It appears that lawmakers on both sides of the aisle are in favor of extending the student loan forbearance. Student loan borrowers may not have to worry about their monthly bills until at least May of next year. In a summary of bipartisan legislation circulated on Wednesday that could become the next stimulus package, lawmakers included a provision to continue student loan forbearance through April 30, 2021. The U.S. Department of Education first said in March that the 42 million Americans with federal student loans would be off the hook from their monthly bills until September. Then President Donald Trump signed an executive order in August that continued the interest-free reprieve until the end of December.cnbc.com
Beam customers are getting money back, but savings app still faces federal investigation
Customers of mobile savings app Beam, some of whom complained that they had been unable to access their deposits for months, say they are finally getting their money back. A CNBC investigation in October found that Beam promised customers above-market interest rates on federally insured deposits, and "24/7 access" to their funds. Now, even as the company is processing those customer requests, it faces multiple lawsuits, a federal investigation and an uncertain future. "Meanwhile, we are 100% focused on making Beam customers right." The complaint was filed Nov. 10 in federal court in San Francisco by Burlingame, California, law firm Cotchett, Pitre & McCarthy, LLP.cnbc.com
FTC sues savings app Beam Financial, demanding customers get their money back
Instead, the complaint says, customers who have attempted to withdraw money are given the runaround. As CNBC first reported in October, dozens of Beam customers complained that they were unable to access their funds, in some cases for months. In a statement, the FTC said Beam "misled users about access to their funds." A spokeswoman for Beam declined to respond to the substance of the FTC complaint, but told CNBC in an e-mail that the company is making progress getting people their money back. In its complaint, the FTC said getting funds returned often required extreme action on the part of customers.cnbc.com
Despite promises, Beam depositors still can’t get access to their money. Now the lawsuits have begun
Beam aimed to let users earn higher interest rates on their money by engaging with its mobile savings app. That's according to a lawsuit filed in an Ohio court by three Beam vendors who say they are being wrongly blamed for the delays. The suit asks the court to order Beam's cooperation in getting customers' money back. The suit says that despite Beam's claims, Dwolla never placed a hold on any Beam customer funds.

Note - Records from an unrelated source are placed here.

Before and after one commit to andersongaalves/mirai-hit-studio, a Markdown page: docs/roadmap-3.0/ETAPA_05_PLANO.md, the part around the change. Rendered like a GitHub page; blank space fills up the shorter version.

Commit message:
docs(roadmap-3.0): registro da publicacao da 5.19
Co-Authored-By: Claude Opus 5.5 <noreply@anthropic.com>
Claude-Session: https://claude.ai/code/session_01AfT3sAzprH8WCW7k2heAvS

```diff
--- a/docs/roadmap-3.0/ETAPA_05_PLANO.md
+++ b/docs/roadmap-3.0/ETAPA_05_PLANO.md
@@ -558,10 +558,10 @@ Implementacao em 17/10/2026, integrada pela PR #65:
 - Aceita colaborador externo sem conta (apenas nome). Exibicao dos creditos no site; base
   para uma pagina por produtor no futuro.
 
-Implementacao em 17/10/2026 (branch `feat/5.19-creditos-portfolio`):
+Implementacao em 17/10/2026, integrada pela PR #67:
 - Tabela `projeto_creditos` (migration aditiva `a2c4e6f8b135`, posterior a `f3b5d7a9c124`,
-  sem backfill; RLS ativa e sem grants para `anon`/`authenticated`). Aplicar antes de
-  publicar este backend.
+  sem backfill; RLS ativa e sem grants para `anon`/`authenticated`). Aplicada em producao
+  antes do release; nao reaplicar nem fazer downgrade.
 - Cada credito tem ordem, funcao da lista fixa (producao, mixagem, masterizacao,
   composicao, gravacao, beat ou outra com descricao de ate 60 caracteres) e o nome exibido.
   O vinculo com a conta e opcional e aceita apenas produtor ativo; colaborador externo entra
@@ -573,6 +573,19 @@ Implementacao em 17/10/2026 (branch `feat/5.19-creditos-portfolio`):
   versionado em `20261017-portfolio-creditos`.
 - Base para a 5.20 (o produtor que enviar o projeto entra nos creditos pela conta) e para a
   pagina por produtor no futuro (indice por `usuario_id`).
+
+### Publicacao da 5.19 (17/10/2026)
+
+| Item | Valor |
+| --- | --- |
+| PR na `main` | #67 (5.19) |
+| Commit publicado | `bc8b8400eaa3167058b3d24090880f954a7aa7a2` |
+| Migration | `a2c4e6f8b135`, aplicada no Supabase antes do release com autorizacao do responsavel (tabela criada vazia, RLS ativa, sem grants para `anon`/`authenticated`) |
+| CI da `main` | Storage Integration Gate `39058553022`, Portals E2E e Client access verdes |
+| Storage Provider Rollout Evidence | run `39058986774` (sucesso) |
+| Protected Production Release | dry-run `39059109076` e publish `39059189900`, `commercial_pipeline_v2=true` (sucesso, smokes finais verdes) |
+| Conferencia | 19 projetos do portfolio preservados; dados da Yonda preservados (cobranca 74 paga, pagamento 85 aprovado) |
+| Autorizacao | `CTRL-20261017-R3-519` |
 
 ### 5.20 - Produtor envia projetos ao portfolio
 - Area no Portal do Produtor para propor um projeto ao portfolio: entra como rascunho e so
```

Under the arrangement, the customers' funds are FDIC-insured.cnbc.com
New accounts aim to help you beat inflation. But you have to work for your money
That is because the average interest rate on a traditional savings account is 0.1% annual percentage yield. To help combat that problem, more companies are providing high-interest accounts to help you get a higher return on your money. Through the account, savers can earn anywhere from 1.7% interest all the way up to 7% APY daily. If friends put money in their accounts that pushes a user's rate even higher. The idea is to give savers more control over their money, according to Aaron Du, co-founder and CEO of Beam.cnbc.com
Area back to school events
Below is a list of area events to help students and families get prepared for the upcoming school year. 10 a.m. – noon at 2078 Cassat AvenueThe Divine Intervention and Prevention Foundation will kick off the annual back to school supply and clothing giveaway. MWUGL of Jacksonville giveaway 2017Aug. 5, 10 a.m. - 2 p.m. at the Most Worshipful Union Grand Lodge, 410 North Broad StreetFree school supplies, clothing, haircuts, vision screenings, health education and more. School Supply DriveJuly 30 - Aug. 12 at Maurices in the Oak Leak Town Center at 9625 Crosshill BoulevardSchool supply drive to help children in the local community. 500 free backpacks with school supplies included.